Required action:
Please report every line of the listing below that has the word "Ssets" in it.

Records shown:
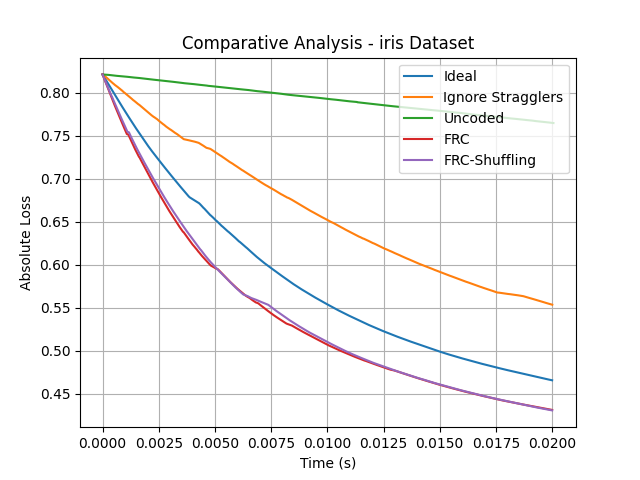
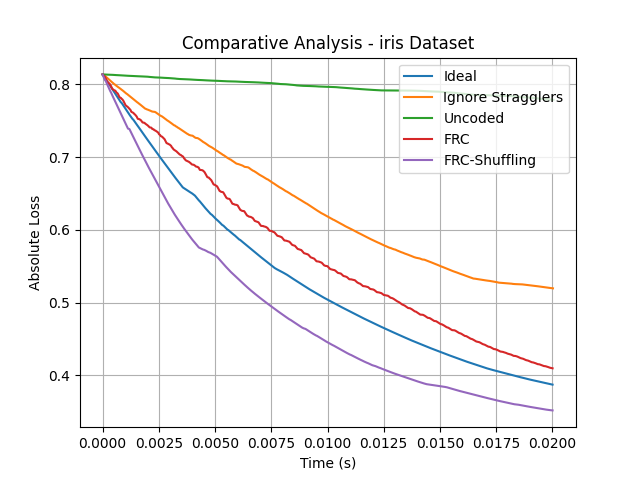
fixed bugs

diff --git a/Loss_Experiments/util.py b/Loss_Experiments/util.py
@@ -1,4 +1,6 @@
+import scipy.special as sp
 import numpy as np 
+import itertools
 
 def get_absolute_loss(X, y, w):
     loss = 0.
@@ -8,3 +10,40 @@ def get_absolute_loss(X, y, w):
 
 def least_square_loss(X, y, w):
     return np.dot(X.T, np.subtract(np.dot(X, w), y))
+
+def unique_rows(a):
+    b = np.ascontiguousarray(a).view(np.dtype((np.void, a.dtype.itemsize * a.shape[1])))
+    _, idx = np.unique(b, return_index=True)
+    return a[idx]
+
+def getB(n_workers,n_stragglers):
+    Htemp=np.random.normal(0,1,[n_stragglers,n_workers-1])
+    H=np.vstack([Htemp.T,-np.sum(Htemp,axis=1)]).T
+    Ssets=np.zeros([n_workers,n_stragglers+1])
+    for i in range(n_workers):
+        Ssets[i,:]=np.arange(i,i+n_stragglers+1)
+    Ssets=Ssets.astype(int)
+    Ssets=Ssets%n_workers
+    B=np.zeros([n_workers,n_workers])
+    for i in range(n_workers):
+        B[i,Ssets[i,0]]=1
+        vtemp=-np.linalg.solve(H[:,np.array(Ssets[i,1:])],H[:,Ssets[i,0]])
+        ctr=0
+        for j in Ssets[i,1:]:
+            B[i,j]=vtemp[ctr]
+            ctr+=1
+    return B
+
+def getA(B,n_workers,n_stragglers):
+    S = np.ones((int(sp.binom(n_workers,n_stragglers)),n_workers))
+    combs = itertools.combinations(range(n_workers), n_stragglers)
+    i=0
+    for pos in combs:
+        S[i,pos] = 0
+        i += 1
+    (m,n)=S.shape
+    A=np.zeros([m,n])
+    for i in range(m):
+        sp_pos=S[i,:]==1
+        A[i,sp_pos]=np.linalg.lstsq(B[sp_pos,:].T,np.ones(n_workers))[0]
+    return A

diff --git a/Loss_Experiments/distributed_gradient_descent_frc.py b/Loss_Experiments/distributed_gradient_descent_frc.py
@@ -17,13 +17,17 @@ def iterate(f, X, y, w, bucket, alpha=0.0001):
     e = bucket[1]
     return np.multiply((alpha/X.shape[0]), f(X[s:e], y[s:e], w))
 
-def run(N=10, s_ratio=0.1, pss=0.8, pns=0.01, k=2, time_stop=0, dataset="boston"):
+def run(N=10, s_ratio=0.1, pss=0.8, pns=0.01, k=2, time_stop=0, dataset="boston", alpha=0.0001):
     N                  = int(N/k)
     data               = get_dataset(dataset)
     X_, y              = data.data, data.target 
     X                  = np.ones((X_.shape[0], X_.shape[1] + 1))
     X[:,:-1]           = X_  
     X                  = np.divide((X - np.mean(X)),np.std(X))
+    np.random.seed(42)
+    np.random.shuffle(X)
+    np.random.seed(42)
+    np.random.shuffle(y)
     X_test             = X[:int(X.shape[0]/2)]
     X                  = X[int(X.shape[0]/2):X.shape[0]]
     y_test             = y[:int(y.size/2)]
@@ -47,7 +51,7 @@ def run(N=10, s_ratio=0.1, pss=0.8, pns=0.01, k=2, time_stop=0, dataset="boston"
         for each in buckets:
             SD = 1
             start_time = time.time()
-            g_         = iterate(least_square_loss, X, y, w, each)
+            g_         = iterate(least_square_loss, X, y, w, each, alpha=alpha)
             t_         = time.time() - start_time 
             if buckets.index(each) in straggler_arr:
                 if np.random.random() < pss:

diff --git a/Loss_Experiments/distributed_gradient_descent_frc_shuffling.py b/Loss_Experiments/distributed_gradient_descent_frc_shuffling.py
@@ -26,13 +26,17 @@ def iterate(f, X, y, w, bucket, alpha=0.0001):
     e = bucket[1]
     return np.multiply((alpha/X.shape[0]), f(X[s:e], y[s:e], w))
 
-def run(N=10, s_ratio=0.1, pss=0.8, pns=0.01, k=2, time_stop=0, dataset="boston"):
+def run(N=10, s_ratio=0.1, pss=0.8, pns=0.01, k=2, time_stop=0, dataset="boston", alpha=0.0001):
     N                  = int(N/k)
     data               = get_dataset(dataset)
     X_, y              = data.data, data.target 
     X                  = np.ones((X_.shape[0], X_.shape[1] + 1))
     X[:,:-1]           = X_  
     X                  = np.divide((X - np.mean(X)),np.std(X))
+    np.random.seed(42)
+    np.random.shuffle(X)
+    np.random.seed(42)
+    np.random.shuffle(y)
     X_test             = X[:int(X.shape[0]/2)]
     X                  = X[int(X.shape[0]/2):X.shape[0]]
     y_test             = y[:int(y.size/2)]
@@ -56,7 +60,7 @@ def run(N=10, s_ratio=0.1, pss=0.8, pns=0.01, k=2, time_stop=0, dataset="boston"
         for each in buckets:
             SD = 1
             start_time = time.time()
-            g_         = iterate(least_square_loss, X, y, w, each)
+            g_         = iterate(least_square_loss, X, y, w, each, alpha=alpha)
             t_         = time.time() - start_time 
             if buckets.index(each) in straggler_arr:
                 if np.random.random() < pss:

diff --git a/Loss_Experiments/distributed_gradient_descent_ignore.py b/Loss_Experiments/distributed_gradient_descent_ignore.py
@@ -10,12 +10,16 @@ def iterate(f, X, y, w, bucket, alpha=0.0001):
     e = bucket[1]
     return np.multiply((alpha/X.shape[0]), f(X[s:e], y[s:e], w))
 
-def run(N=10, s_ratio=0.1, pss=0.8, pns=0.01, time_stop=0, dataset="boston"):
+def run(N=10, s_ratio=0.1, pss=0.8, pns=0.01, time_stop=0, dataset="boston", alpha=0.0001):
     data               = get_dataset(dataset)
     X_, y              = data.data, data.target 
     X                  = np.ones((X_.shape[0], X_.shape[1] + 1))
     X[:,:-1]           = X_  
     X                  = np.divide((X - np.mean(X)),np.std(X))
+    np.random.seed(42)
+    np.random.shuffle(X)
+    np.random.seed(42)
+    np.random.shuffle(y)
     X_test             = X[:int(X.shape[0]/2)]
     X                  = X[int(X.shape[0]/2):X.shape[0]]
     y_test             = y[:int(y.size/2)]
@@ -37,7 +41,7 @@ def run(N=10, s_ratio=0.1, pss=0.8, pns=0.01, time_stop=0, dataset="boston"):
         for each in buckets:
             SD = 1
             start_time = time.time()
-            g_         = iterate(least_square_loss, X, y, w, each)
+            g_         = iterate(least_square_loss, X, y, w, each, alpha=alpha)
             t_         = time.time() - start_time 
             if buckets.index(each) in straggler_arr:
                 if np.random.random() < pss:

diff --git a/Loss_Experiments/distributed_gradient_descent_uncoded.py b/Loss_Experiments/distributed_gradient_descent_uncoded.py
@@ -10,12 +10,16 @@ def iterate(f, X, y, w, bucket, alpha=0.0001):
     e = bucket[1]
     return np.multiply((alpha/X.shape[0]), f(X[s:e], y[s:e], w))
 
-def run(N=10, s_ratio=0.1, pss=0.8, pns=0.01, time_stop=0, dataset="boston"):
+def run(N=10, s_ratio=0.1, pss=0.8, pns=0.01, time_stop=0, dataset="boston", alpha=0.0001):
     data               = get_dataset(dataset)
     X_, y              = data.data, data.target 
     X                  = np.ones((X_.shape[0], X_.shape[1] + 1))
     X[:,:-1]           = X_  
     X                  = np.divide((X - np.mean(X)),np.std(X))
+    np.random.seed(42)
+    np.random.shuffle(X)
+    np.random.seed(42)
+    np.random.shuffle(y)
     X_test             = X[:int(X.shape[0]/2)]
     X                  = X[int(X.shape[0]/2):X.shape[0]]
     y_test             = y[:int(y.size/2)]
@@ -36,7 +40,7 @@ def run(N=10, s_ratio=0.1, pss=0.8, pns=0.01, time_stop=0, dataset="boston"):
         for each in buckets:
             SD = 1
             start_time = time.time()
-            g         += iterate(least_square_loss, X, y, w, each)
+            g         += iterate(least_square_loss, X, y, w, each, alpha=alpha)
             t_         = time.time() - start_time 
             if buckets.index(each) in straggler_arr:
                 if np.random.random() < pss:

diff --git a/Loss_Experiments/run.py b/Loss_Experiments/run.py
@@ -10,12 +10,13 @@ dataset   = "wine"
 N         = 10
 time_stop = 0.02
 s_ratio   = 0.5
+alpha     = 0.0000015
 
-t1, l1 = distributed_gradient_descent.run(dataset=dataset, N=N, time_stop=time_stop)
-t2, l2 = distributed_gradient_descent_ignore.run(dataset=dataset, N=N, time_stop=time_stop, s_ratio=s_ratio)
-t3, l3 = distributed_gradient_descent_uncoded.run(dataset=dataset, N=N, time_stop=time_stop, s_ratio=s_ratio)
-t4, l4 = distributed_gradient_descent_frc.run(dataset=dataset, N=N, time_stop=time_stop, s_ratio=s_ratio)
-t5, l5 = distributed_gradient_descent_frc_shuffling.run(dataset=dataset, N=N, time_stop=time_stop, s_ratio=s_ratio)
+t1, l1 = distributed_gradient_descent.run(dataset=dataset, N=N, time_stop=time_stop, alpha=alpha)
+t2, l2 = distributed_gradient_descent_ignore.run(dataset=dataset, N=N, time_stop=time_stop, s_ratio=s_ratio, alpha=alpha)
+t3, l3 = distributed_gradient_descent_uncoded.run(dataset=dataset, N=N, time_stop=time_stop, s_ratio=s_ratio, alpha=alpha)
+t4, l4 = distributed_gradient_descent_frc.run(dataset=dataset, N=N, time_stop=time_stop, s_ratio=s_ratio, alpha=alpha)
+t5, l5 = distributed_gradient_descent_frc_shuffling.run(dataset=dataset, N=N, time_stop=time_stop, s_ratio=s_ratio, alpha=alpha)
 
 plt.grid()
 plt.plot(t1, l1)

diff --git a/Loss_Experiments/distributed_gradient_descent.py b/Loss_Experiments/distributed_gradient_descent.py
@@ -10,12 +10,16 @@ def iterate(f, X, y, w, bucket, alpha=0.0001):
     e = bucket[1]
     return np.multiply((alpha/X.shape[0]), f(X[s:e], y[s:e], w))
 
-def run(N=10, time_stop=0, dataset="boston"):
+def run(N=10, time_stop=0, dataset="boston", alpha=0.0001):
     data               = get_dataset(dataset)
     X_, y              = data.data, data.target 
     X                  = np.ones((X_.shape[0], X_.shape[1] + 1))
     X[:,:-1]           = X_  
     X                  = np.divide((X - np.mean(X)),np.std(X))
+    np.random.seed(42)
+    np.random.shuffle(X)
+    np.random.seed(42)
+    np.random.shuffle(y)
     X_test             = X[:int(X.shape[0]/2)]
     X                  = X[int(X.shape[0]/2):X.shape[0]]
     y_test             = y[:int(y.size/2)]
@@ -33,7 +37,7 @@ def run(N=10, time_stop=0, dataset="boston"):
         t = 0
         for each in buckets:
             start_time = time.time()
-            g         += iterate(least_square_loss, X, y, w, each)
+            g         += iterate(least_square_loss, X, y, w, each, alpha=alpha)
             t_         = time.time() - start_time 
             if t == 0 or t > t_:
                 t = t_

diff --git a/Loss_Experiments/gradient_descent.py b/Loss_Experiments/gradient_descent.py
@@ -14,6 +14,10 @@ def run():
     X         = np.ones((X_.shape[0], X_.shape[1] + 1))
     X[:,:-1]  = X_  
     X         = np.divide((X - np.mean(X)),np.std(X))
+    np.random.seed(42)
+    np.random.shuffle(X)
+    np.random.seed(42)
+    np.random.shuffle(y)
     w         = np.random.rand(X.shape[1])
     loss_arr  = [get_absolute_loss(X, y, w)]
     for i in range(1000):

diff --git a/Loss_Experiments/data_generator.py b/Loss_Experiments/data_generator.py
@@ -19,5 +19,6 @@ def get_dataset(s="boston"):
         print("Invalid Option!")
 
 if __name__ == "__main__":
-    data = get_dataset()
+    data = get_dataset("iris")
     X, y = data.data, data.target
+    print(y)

...

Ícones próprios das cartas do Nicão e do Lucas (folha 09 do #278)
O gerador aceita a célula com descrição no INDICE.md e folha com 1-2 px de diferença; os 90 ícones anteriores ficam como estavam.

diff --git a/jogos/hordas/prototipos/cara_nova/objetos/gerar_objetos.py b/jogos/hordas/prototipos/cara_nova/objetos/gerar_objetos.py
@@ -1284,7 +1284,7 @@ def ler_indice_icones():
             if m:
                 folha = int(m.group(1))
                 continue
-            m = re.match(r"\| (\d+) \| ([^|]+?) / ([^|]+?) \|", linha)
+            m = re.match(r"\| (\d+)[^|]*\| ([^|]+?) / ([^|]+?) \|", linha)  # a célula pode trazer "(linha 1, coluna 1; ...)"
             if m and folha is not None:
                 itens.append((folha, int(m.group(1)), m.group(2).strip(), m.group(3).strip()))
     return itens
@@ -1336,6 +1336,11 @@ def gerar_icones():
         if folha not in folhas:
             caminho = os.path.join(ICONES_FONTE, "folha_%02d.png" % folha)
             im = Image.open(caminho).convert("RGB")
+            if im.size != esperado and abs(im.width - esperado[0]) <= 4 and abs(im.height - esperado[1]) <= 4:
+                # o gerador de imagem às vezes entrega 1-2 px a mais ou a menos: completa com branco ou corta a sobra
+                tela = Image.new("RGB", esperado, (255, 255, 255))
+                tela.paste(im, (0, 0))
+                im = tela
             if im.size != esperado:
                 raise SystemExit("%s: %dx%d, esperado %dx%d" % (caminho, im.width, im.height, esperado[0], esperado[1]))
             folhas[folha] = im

Finished exercise:
+    Ssets=np.zeros([n_workers,n_stragglers+1])
+        Ssets[i,:]=np.arange(i,i+n_stragglers+1)
+    Ssets=Ssets.astype(int)
+    Ssets=Ssets%n_workers
+        B[i,Ssets[i,0]]=1
+        vtemp=-np.linalg.solve(H[:,np.array(Ssets[i,1:])],H[:,Ssets[i,0]])
+        for j in Ssets[i,1:]:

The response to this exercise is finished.